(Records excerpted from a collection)
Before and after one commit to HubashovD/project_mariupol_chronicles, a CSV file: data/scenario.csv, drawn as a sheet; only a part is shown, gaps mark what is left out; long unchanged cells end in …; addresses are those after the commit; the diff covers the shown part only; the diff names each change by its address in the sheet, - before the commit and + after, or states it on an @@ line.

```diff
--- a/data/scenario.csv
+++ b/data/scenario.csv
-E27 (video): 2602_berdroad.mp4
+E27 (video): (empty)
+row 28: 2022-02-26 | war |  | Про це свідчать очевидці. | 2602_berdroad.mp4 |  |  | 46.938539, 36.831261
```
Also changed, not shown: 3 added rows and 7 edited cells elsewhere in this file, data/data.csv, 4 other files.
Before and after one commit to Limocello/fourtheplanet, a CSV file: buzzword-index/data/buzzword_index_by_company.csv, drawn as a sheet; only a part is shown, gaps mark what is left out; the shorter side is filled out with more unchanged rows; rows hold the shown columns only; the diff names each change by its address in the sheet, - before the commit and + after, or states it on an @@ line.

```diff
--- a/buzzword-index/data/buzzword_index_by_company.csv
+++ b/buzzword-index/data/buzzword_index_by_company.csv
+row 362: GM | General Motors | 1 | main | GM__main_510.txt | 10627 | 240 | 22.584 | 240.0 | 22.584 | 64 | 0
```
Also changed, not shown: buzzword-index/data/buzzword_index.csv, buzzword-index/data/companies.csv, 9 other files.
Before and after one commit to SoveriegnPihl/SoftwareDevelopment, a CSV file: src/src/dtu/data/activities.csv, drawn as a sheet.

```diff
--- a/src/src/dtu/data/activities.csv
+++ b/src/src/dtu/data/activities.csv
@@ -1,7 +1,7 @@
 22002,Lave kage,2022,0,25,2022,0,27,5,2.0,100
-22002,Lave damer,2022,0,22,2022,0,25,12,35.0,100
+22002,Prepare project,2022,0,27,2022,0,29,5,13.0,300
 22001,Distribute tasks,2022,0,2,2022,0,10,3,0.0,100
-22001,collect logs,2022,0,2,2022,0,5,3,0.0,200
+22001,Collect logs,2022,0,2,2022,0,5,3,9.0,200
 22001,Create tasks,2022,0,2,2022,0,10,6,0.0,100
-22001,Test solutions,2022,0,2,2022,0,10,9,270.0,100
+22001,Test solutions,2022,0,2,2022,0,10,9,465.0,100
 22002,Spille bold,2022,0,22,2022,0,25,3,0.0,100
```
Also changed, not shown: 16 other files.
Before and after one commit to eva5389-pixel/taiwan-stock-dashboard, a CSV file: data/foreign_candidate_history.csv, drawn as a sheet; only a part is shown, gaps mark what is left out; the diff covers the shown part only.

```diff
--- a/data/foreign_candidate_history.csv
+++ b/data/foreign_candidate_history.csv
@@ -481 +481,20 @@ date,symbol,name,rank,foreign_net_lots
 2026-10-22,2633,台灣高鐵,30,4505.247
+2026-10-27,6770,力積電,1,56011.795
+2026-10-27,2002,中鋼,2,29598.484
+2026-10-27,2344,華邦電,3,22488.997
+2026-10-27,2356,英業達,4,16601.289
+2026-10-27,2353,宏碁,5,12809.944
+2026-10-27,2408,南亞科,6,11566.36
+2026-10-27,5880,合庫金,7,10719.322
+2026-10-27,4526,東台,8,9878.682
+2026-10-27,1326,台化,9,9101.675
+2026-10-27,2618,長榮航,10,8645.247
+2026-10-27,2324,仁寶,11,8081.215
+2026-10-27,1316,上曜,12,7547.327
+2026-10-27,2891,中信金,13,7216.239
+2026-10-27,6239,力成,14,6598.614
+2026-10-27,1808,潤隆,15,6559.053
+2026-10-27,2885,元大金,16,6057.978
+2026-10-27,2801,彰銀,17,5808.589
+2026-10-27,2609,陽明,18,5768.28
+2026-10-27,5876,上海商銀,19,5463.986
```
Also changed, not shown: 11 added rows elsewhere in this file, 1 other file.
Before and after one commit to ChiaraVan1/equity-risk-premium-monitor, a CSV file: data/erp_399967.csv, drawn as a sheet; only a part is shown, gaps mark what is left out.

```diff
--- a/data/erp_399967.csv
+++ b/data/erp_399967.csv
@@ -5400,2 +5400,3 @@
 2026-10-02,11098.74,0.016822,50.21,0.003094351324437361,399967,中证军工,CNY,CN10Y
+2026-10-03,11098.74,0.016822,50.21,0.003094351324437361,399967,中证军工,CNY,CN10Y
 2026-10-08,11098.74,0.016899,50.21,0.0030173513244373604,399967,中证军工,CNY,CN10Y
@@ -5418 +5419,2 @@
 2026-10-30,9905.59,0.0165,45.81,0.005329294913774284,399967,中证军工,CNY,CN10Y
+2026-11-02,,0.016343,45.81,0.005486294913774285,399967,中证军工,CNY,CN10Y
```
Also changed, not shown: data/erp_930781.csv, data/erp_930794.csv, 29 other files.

__WHAT IS NEEDED__.
Among the entries, count how many lines hold the string "Lave", then state only that number.

__RESULT FOR THIS EXERCISE__.
2